When we examine the market drivers of battery mineral demand, electrical vehicles (EVs) are clearly out in front. Half of the world’s 211,000 tonnes of lithium carbonate equivalent (LCE) used in 2017 was accounted for by electric cars and by 2027, that figure is expected to be 90% of 1,265,000 tonnes, according to the Australian Department of Industry, Innovation and Science (DIIS). Electric vehicles need large batteries and rising demand in this area is expected to create large markets for battery-grade lithium for the foreseeable future.
And while lithium and cobalt have commanded the most coverage, vanadium, graphite and rare earth minerals are also attracting an increasing amount of attention due to their uses in battery power and storage. Not to be outdone, both nickel and copper are also powering up, with electric vehicles expected to contain around four times as much copper as vehicles with combustion–powered engines.
We have witnessed something of a surge followed by a levelling off in the price of several nonferrous metals and minerals used in Li-ion batteries, such as lithium, cobalt, nickel and manganese. But whatever the price fluctuations, the demand is certain to continue, which means the mining industry must overcome certain challenges and barriers quickly if it is to meet this growing need.
Can mining move quickly to take advantage of the current demand surge and do so in an ethically sound and environmentally aware manner?
So, what are the challenges in responding to the new demand and making the most of the new opportunities? Like in any area of fast growth and a near-constant flow of new operations, skills, knowledge and experience quickly become hard to come by. The complexity of the extraction involved is often high, which only adds to the challenge. This obstacle is not easily overcome.

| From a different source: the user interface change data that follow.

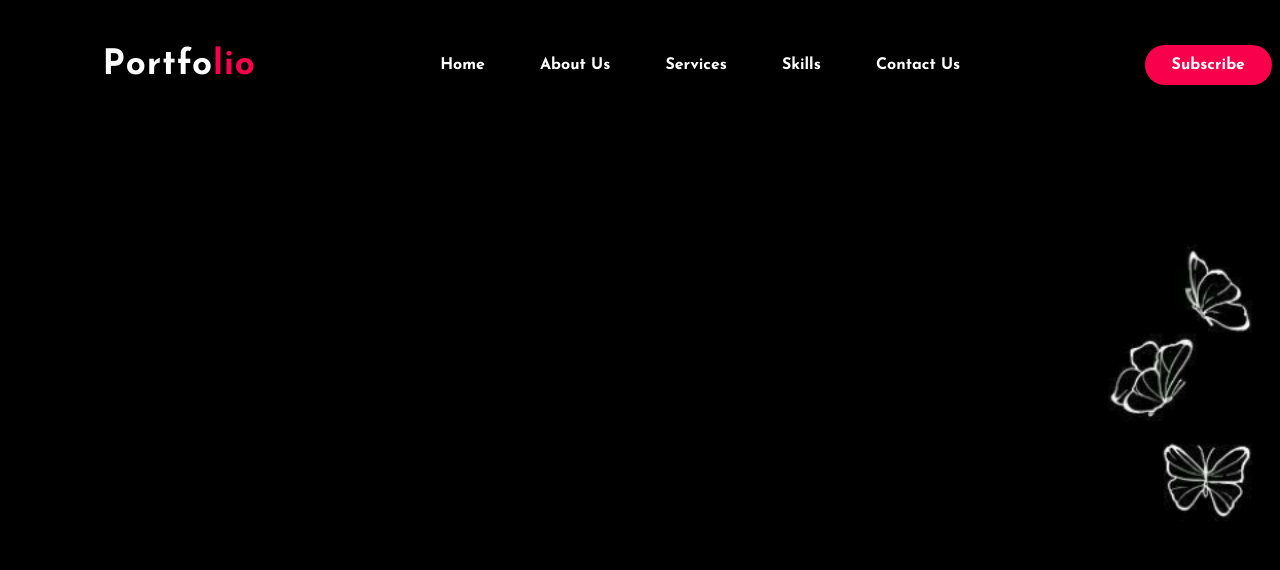
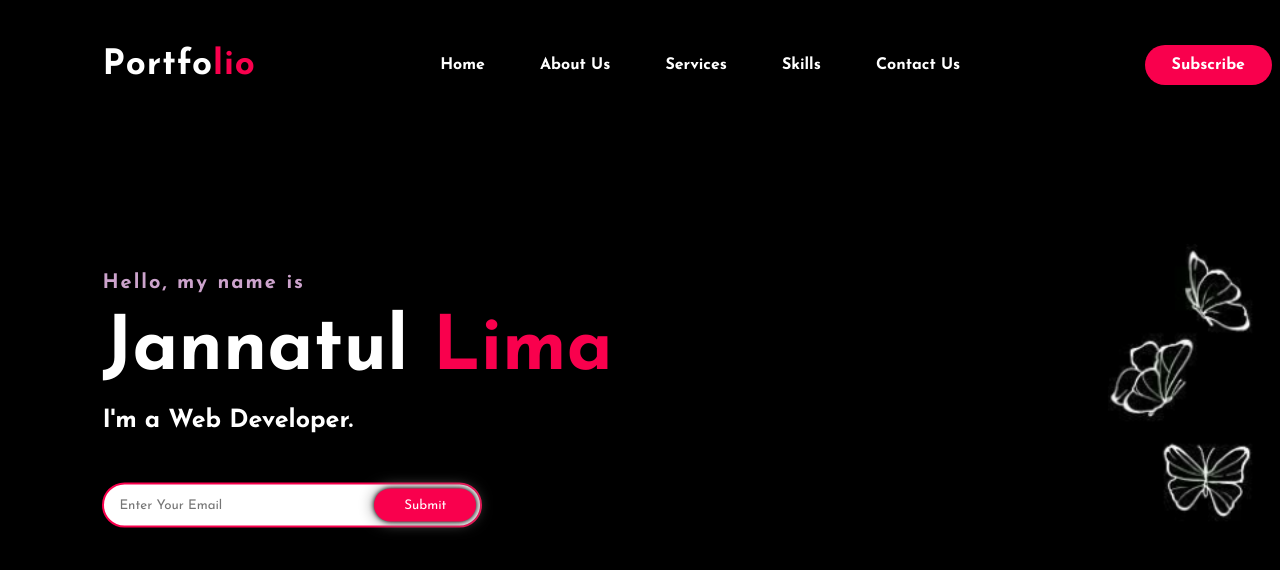
Before and after one commit to JannatulLima9575/My-Portfolio, a plain HTML site: page index.html in a window 1280 px wide. Drawn offline with Linux system fonts and the light colour scheme.

Commit message:
added banner section

```diff
--- a/css/style.css
+++ b/css/style.css
@@ -58,3 +58,52 @@ nav ul li a:hover {
 .btn:hover {
     transform: scale(1.2);
 }
+
+/* Banner section  */
+.content {
+    position: absolute;
+    top: 50%;
+    left: 8%;
+    transform: translateY(-50%);
+}
+h1 {
+    color: white;
+    margin: 20px 0px 20px;
+    font-size: 75px;
+}
+h3 {
+    color: white;
+    font-size: 25px;
+    margin-bottom: 50px;
+}
+h4 {
+    color: #fcfc;
+    letter-spacing: 2px;
+    font-size: 20px;
+}
+.newslatter form {
+    width: 380px;
+    max-width: 100%;
+    position: relative;
+}
+.newslatter form input:first-child {
+    display: inline-block;
+    width: 100%;
+    padding: 14px 130px 14px 15px;
+    border: 2px solid #f9004d;
+    outline: none;
+    border-radius: 30px;
+}
+.newslatter form input:last-child {
+    position: absolute;
+    display: inline-block;
+    outline: none;
+    border: none;
+    padding: 10px 30px;
+    border-radius: 30px;
+    background-color: #f9004d;
+    color: white;
+    box-shadow: 0px 0px 5px #000, 0px 0px 15px #858585;
+    top: 6px;
+    right: 6px;
+}
--- a/index.html
+++ b/index.html
@@ -24,6 +24,19 @@
             </ul>
             <a href="#" class="btn">Subscribe</a>
         </nav>
+
+        <!-- Banner section  -->
+        <div class="content">
+            <h4>Hello, my name is</h4>
+            <h1>Jannatul <span>Lima</span></h1>
+            <h3>I'm a Web Developer.</h3>
+            <div class="newslatter">
+                <form>
+                    <input type="email" name="email" id="mail" placeholder="Enter Your Email">
+                    <input type="submit" name="submit" id="lets start">
+                </form>
+            </div>
+        </div>
      </div>
 </body>
 </html>
```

But as a starting point, mining operators should carefully choose a partner that can bring experience and skills to the table, is willing to collaborate and co-create innovative solutions and leverage the most relevant benefits from digitalization and data.
A further challenge is environmental. With many of the final products that contain battery minerals reaching a woke consumer market, ethical and environmental practices and sourcing are never far from the consumer’s mind or, indeed, the media. And while cobalt continues to grab headlines, it is not the only mineral that causes disquiet. The extraction of nickel, for instance, comes at an environmental cost with water pollution and sulphur dioxide emissions big concerns, while lithium creates sodium sulphate as a by-product, as well as significant tailings.
Again, these challenges must be addressed in a forthright manner: How can mining move quickly to take advantage of the current demand surge and do so in an ethically sound and environmentally aware manner? The answer is complex, it requires courage and new ways of thinking – and it requires working together with new and old partners that understand these issues and who will find the best way forward so you can grab this opportunity quickly and with the minimum of risk.